Macalister publishes a marriage scarab of Amenbotep III and Tiy, and
others from Gezer, P. E. F. Q. S. 1905,186 (cf. Petrie, ib. 244), and various
scarabs, etc., ib. 1904, 328, 336, an Egyptian scimetar, ib. 335, and an
inscribed Egyptian statuette, etc., ib. 1905, 317. The statuette is a very
important relic if the inscription can be read.
CI. Ganneau publishes the early Phoenician inscription from Byblos
engraved on a block of Sheshonk I. Bee. d'Arch. Or. vi. p. 74 : note on
the Aramaic stela of Shemiti (see last Keport, p. 48), ib. 117 : on the
Nabataean inscriptions from Upper Egypt, ib. 121: tin the Bodleian Aramaic
papyrus aud ostraca from Elephantine, ib. 147 ; long and important paper
on many Aramaic texts from Egypt including the Strassburg Papyrus,
ib. 221, the chief novelties outside details of interpretation being the name
of Artaxerxes upon a fragment of papyrus from Saqqara (p. 255), and the
identification of a graffito published in several copies (p. 267): note on the
Phoenician and Aramaic graffiti published by Miss Murray from Abydos,
ib. 391. The same scholar publishes a statuette of Isiswith dedication by
a Phoenician to Ashtoreth. Comptes Eenclus, 1904, 472.
Johns illustrates from Assyrian a rare word, nibzu, " written acknow-
ledgment of debt," in the Bodleian Aramaic papyrus. P. 8. JJ. A.
Baron Landau, in an illustrated report on the excavations at the temple
of Eshmun at Sidon, publishes a fragment with the Horus name of Achoris
of the XXIXth Dynasty : and suggests that a piece obtained in 1894 with
the name of Necho may be from the same temple. Mittheil. Vorderas.
Ges. 1904, 342, and pi. xii.
Lefebure contributes to the Recueil des Mem. en I'honneur du XlVvte
Congres des Orientalistes a Alger a paper on the names in the Egyptian
Pantheon which have a Semitic or, on the contrary, an indigenous
appearance. He finds much that may be Semitic, and concludes that the
higher portion of the Egyptian religion may be foreign, the remainder
indigenous, consisting of animal totems, &c.

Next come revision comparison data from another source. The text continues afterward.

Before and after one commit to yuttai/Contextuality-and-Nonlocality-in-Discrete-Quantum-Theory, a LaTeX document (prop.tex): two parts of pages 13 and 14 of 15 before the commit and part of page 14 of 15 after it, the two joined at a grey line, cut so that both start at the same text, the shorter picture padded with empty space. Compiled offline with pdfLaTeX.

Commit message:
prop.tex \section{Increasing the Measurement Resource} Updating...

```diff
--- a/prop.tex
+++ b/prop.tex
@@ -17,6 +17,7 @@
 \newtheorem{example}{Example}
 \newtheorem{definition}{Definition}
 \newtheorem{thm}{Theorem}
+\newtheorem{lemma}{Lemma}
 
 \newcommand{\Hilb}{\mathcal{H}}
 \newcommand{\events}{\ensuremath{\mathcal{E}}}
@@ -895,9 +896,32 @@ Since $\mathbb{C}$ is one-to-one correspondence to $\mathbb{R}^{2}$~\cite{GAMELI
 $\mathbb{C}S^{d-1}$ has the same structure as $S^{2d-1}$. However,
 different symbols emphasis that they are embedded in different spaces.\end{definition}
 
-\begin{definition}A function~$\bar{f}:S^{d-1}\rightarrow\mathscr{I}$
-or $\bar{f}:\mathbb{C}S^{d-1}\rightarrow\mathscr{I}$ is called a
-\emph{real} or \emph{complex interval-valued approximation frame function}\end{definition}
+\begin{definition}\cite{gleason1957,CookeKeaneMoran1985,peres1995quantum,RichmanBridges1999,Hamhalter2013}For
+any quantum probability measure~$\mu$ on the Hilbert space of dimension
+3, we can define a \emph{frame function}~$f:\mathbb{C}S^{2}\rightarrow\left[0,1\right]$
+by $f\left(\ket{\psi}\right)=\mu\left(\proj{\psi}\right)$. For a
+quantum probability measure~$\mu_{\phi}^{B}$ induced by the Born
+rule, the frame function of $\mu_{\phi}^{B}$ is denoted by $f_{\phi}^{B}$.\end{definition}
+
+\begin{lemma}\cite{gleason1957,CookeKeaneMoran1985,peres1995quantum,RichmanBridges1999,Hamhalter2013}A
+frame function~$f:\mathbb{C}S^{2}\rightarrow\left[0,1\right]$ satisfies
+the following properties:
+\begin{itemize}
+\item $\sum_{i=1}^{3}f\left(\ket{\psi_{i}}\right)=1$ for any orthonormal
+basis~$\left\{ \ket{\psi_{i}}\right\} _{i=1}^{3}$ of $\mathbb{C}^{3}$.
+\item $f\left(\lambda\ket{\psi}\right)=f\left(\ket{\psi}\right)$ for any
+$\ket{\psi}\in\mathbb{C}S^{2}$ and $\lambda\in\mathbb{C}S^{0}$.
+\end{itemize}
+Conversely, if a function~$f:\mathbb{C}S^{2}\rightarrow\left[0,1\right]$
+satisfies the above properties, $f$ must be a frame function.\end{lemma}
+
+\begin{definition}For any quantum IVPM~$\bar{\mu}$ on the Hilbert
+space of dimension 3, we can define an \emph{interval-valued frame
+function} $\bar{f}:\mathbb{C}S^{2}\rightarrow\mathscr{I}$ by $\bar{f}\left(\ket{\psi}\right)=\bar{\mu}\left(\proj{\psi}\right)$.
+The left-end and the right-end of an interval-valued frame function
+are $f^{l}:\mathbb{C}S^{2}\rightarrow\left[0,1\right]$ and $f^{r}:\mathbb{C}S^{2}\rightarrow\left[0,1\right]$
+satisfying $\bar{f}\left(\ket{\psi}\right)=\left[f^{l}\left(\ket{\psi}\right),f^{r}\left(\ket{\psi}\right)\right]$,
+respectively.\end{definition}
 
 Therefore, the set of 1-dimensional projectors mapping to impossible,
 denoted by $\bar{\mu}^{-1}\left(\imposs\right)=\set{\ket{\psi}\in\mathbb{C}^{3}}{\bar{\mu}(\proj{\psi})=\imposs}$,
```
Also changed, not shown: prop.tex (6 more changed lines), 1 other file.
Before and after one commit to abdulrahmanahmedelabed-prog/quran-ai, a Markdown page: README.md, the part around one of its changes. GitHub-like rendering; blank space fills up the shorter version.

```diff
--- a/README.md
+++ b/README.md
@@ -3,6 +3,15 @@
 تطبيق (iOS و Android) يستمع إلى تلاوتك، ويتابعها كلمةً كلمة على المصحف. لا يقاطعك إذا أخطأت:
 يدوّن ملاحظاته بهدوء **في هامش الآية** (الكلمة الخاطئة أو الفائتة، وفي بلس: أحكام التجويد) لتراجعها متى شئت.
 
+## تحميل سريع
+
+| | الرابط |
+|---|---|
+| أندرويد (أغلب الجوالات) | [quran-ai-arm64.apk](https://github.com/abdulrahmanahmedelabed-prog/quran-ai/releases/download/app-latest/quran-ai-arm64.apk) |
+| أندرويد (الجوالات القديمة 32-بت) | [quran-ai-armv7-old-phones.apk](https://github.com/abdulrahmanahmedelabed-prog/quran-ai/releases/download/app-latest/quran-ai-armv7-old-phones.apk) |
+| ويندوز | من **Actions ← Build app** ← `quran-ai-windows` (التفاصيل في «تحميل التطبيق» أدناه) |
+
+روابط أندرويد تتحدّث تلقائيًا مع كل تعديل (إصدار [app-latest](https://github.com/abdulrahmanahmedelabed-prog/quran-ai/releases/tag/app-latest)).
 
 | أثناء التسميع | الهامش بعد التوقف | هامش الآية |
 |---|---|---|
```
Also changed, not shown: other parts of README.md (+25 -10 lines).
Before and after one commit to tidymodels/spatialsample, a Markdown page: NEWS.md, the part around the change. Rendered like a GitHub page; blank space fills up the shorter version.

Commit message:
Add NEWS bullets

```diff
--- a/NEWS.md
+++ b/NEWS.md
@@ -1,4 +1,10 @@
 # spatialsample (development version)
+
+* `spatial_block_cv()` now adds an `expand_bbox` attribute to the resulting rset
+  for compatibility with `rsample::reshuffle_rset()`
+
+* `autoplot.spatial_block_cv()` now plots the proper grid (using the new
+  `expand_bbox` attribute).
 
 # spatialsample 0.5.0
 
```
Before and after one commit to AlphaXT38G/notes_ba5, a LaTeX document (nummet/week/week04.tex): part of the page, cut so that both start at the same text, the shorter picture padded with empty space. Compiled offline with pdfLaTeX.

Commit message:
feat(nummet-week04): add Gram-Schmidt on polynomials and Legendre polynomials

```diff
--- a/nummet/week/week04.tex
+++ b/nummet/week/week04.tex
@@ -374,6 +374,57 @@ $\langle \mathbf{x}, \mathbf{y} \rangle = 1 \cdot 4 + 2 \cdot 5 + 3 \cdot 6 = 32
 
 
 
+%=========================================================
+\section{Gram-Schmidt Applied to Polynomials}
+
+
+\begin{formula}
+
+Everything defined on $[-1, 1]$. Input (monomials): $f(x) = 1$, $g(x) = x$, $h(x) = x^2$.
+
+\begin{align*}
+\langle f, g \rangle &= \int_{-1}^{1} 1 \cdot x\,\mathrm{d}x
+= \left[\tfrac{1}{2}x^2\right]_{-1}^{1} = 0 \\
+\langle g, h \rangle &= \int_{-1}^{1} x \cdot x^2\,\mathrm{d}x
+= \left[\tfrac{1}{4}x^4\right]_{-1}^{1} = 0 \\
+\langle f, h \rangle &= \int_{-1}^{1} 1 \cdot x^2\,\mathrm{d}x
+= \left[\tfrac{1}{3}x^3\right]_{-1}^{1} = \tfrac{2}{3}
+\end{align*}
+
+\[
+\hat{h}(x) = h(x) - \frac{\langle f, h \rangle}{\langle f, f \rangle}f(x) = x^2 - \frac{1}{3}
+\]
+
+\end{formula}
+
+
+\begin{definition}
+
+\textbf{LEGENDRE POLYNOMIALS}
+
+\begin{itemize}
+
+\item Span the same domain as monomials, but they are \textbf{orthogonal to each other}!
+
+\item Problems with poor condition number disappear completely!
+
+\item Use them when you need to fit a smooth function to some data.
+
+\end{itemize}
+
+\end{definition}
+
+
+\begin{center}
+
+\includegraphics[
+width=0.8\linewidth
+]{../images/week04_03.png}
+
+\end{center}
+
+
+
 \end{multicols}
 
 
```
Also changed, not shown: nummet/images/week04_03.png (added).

Husing suggests that the ape form of Thoth as the writing god
may have been brought from the Persian Gulf. O. L. Z. vii. 389.
Leumann, who suggested as long ago as 1897 that Serapis was
Sarapsi, "King of the Deep " = the Babylonian Ea, considers that recent
investigation has confirmed this. Beitrage z. alt. Gesch. iv. 396.
Ahmed Bey Kamal suggests connexions between certain Arabic and
Egyptian words, llec. de Trav. xxvii. 31.
A Jewish Aramaic papyrus of the Roman period containing accounts.
CI. Ganneau, Comptes Rendu*, 1905, 311.